Therefore, fill out all data requests and the customs form truthfully and be sure to follow the announcements of the officials and the prescribed procedures on site.

After collecting your bags, you will walk through customs clearance's green or red channel. You will know which of the two you should use after completing the customs form:

  • Red channel = goods to be declared
  • Green channel = nothing to declare

Smartphone ban in the border area

Phone calls, filming, and taking pictures are prohibited in the entire border area. If you need to contact someone, inform the officials at the border and wait for their permission.

Import regulations for Kenya

The import regulations for Kenya are strict, and a violation is punishable in many cases. Therefore, be sure to obtain daily updates on allowable carry quantities, prohibitions, and goods subject to declaration.

Duty-Free amounts for Kenya

You are allowed to take the following duty-free goods across the border per person without declaring them:

  • Alcohol: 1 l of high-proof beverages or 2 l of wine
  • Cosmetics: ¼ l of perfume or 1 l of other liquids
  • Tobacco: 250 g

Prohibited products in Kenya

You are not allowed to bring the following goods and items into Kenya:

  • Counterfeit money
  • Pornographic material
  • Matches with white phosphorus
  • Weapons, gas, and toy guns, CS gas, pepper spray (only with special permission)
  • Harmful substances in drinks, e.g., absinthe
  • Drugs
  • Toxic waste
  • Products containing mercury
  • Used tires
  • Pesticides / chemical herbicides
  • Plastic bags
  • Ivory
  • Exotic / protected species (dead or alive)
  • Animal traps
  • Counterfeit goods / fake designer goods
  • Postal franking machines (only with special permission)
  • Drones

Goods subject to declaration in Kenya

If you wish to enter Kenya with the following goods and items, you must declare them on the Customs Form and be prepared for thorough inspections by officials:

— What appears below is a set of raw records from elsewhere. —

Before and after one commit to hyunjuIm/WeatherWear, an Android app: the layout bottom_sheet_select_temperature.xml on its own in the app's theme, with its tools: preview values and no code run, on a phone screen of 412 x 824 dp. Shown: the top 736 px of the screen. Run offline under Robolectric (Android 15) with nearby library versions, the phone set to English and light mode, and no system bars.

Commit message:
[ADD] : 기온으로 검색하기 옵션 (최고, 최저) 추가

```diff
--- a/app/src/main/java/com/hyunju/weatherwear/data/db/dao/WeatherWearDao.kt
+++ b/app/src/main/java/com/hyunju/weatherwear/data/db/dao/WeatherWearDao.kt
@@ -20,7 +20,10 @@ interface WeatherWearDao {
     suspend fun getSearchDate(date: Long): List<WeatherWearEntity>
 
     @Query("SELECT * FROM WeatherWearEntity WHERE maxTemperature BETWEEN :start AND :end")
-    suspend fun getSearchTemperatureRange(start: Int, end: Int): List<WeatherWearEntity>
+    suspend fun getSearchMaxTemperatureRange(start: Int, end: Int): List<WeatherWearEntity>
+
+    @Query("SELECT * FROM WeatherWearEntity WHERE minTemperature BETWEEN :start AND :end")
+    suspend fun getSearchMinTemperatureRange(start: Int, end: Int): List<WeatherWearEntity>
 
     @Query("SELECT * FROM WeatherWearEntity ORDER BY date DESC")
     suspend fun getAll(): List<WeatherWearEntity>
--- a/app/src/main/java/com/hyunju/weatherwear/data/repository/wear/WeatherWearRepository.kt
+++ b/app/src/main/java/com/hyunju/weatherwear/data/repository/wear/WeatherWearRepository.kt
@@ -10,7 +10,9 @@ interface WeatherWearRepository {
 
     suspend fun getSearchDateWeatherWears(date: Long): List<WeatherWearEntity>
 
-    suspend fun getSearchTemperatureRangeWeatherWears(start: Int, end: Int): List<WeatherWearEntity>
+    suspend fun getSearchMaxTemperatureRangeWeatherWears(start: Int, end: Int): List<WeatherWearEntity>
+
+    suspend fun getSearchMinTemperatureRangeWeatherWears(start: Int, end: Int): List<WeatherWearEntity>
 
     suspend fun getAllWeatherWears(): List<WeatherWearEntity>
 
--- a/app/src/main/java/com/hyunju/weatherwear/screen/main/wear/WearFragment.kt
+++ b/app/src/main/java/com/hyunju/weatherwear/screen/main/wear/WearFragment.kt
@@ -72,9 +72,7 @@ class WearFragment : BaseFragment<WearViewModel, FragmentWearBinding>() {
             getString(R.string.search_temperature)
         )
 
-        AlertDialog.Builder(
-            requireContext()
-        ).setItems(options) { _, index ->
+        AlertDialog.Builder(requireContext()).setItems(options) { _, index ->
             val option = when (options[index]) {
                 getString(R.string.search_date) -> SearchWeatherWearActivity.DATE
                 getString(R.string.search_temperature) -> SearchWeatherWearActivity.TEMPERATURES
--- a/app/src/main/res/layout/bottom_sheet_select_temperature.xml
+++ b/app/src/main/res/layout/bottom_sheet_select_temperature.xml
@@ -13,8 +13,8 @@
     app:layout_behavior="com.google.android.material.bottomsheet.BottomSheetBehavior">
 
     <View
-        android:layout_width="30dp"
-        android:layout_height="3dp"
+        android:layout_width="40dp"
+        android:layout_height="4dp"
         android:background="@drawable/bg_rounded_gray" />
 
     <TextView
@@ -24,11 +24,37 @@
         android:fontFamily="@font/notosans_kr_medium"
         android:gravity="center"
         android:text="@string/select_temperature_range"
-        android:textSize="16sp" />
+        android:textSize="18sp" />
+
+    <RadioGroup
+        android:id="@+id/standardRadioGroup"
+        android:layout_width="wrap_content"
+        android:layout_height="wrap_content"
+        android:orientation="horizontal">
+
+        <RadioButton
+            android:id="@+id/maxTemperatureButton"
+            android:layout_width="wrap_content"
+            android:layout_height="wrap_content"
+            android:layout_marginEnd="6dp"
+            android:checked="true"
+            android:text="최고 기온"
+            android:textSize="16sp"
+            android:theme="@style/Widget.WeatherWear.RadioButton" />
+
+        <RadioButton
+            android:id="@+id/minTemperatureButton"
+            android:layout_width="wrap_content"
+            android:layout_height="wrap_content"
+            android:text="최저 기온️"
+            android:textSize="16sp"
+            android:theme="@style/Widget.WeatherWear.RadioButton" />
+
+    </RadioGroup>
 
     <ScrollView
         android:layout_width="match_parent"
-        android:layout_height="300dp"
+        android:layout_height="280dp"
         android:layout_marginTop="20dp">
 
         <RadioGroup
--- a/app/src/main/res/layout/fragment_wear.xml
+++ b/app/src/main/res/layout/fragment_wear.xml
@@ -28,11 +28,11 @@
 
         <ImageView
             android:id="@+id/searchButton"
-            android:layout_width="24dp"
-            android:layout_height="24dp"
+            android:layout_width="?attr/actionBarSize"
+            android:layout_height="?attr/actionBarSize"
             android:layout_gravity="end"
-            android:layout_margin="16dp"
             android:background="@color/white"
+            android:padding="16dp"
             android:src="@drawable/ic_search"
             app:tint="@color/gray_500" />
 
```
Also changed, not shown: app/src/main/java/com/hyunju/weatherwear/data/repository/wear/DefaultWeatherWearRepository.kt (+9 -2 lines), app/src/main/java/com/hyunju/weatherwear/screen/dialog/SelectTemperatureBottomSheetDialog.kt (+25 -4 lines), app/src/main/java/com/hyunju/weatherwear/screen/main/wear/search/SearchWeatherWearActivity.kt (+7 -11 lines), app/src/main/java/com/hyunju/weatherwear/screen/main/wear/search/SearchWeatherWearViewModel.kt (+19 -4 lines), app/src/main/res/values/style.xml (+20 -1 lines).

  • Animals and animal products
  • Plants and plant products
  • Currency over $ 6,000
  • Valuable goods over $ 500 (e.g., electronic items)
  • Cosmetic products over 1 l
  • Perfume over ¼ l
  • Tobacco over 250 g
  • Food in any form
  • Commercial products (for sale or gift)
  • High-proof alcoholic beverages over 1 l
  • Wine and beer over 2 l
  • Unprocessed precious metals or precious stones
  • Weapons and ammunition
  • Bones and horns, including turtle shells